  • Comedian Rickey Smiley's daughter is recovering after she was shot while on the way to a Houston Whataburger restaurant late Sunday. Smiley, who is also a radio host, shared the news about 19-year-old Aaryn in an emotional video posted to social media Monday afternoon. 'I don't know what to do. Can't think straight. Nerves bad. Butterflies in my stomach,' he captioned the video, which has drawn more than 71,000 reactions on Facebook. >> Click here to watch the video (WARNING: Viewer discretion advised.) Smiley said he was on the way to Houston to see Aaryn, who was in surgery after being caught in the crossfire of a suspected road-rage shooting while stopped at a red light.
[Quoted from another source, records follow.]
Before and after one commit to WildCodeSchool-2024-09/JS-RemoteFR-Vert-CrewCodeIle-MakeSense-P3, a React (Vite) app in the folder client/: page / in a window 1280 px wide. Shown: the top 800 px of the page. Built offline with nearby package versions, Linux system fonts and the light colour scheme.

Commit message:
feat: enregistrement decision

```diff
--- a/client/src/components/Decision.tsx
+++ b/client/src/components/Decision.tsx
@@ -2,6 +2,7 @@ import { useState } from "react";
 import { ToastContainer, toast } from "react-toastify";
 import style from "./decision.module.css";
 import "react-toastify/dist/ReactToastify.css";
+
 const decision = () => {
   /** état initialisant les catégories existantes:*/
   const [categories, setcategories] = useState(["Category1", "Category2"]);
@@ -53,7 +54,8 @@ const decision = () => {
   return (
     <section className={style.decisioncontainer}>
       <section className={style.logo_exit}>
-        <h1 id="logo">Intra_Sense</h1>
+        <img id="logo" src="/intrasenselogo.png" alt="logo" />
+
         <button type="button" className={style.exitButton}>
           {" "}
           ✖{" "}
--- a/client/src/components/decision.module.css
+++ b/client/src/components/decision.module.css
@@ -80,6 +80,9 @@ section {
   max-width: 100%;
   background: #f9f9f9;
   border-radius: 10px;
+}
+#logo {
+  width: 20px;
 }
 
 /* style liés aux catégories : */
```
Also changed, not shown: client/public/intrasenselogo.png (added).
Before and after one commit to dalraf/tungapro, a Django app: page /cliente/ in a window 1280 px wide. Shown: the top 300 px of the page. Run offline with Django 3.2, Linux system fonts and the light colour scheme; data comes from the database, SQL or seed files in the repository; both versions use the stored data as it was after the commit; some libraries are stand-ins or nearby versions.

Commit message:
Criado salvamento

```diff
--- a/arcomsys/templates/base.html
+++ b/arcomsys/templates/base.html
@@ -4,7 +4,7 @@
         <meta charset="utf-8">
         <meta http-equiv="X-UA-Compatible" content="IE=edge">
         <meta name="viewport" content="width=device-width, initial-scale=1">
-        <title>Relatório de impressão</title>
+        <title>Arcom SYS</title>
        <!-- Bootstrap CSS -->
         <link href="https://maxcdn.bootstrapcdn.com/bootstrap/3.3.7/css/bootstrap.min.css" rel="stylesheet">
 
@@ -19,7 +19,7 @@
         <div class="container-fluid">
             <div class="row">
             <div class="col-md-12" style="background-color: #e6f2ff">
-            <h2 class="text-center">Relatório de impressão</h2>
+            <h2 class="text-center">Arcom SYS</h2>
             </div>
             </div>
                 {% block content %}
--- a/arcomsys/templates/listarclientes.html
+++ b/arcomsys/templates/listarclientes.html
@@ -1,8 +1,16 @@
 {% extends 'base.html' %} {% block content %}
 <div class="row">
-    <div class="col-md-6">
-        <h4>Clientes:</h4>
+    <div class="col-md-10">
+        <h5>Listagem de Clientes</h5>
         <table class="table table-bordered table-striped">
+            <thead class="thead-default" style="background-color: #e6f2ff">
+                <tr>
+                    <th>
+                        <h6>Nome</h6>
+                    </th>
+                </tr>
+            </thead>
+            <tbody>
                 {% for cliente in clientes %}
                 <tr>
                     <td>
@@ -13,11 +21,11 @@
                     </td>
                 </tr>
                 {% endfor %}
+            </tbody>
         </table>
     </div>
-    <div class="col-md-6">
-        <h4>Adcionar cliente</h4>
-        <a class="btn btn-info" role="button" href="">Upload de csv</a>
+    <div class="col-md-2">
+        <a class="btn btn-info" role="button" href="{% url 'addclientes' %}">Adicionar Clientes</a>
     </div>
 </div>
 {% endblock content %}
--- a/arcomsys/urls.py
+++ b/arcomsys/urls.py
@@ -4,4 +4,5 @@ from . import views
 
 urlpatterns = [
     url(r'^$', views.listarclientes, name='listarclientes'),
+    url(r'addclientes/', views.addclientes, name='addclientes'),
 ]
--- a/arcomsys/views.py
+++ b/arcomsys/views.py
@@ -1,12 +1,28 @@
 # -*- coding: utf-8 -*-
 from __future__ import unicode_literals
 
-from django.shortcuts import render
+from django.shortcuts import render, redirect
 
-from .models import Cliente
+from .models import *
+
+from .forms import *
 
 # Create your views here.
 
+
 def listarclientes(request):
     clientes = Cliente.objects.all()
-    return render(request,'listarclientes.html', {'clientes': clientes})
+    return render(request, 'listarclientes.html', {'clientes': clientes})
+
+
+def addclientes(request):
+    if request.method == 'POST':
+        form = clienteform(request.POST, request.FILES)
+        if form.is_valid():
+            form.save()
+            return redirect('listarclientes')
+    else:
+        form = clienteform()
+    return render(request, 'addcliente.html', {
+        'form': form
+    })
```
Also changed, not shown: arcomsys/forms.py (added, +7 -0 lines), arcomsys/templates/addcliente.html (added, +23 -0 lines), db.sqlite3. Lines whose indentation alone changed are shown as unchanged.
Houston police said four people suffered gunshot wounds in the incident, according to USA Today.  Through tears, Smiley said he was grateful that his daughter and the other victims survived.  'I want you to see that it's raw, and it’s real,' he said. 'I want you to see what parents have to deal with when their children become victims of gun violence – the raw feeling, the [expletive] you have to go through.' Later Monday, Smiley said his daughter made it through her surgery.  'She's doing great!!' he wrote in an Instagram post. 'Thank you for your prayers!!!!' Aaryn reflected on the incident in her own tweet Monday night. 'I could've lost my life yesterday,' she wrote. 'If it was another hollow tip bullet, and the metal didn’t stop it from coming into the car where my head was, I would be dead. I’m so grateful there’s only 4 bullet holes. I’m so grateful that it was a regular bullet and not like the one in my leg.' Read more here.